flutters by. (Click here for YouTube video.)
|I found two sets of congregating snakes like this and three solitary ones. (Watch them of YouTube as well as a passing train of the Reading and Northern's Lehigh Gorge Scenic Railway.)|
But it was a big day for the Eastern Swallowtail too. Casually watching a butterfly, one would think the random flutters were at the mercy of the winds. The care-free looking wanderings are impressive. I found myself a comfortable rock and followed them along the canopy of the cottonwoods and black birches. Occasionally two would meet, I think both males, defending their territory, or they could have been breeding, which I learned they do about three times per season.
I’ve also experienced a behavior called ‘puddling’ where as many as 25-30 of them circled around a puddle of mud near Rockport. I’m told males search out sodium and other nutrients in liquids like urine, which very well could have been the case as the area is frequented by many bikers and rafters.
I like to take a 3-4 hour trek once per weekend. My wife asks me if I’m bored peddling that long. It is this tedium that helps me unwind and clear my mind for the coming week, simply spinning. It's what I like to do on my constitutional day of rest.
What I enjoy best on these days is to give myself the permission to lose my sense of time. Today, along the Black Creek, sitting among the bare rocks, imagining the high water of spring, evidenced by high debris caught in branches five feet above the bed, I let go. It was a moment I felt as free as the frolicking swallowtails about my head. And then, time just stopped.
The Black (or AKA Hazle Creek) has water that mesmerizes me. It is as crystal clear as any water you’ll ever see. It has been denuded of most aquatic life from the acidic discharges from the Quakake and Stockton Tunnels found upstream, not to mention the former beryllium plant that once polluted these waters that a $17 million cleanup in the 1990s supposedly took care of. But part of me can see the beauty in the aquamarine clear color, splashing white on clean rock.
|Professor Clark's Dad and Uncles. Uncle Mike on right.|
I snap out of my free moment of nothingness, my thoughts returning to the stories I’m working on, the bills that need my attention (my son's $50,000 a year tuition) and the supper time that is beginning to call from my stomach.
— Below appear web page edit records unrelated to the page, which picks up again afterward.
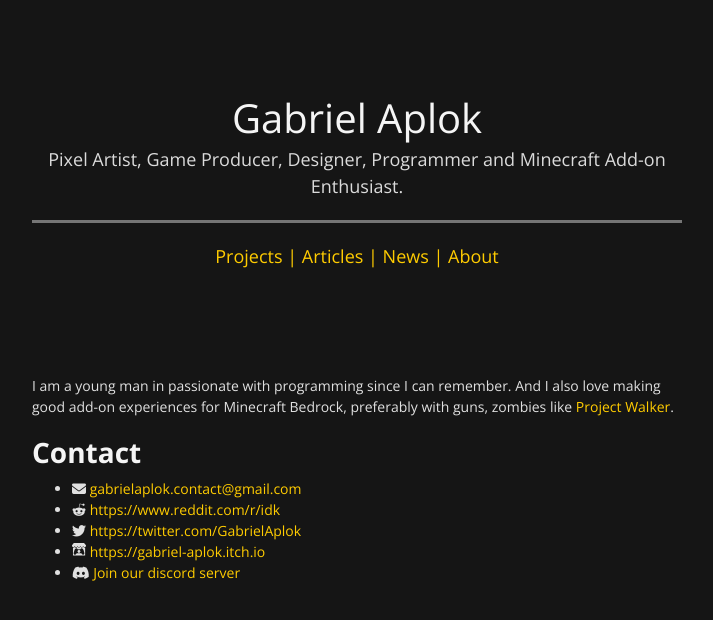
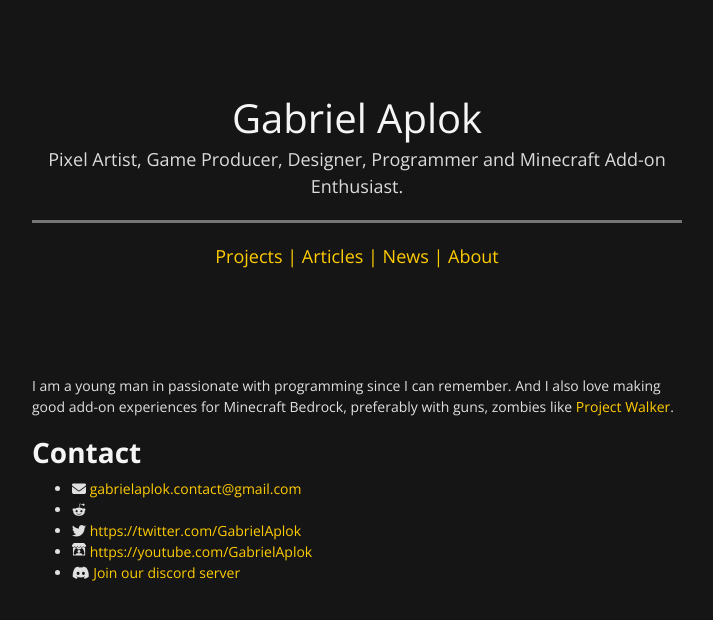
Before and after one commit to gabriel-aplok/gabriel-aplok.github.io, a Jekyll site: the page built from about.html, in a window 1280 px wide. Shown: the top 620 px of the page, without its empty margins (283-996 px from the left). Built offline with Jekyll 4.4.1, drawn with Linux system fonts in a browser that asks for light colours; some of the changed lines change nothing that is shown.

Commit message:
update _config.yml

```diff
--- a/_config.yml
+++ b/_config.yml
@@ -4,9 +4,8 @@ baseurl: ""
 url: "https://gabriel-aplok.github.io"
 google_analytics: false
 email: gabrielaplok.contact@gmail.com
-reddit: https://www.reddit.com/r/idk
 twitter: https://twitter.com/GabrielAplok
-itch: https://gabriel-aplok.itch.io
+itch: https://youtube.com/GabrielAplok
 discord: https://gabriel-aplok.github.io/discord
 markdown: kramdown
 collections:
```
I tell myself, as my school term winds down, "I will take those days and fill them with moments like these." Those are the easy days. Easy to say, hard to do.
|The Black Creek Gorge as it flows from|
Weatherly to the Lehigh River at Penn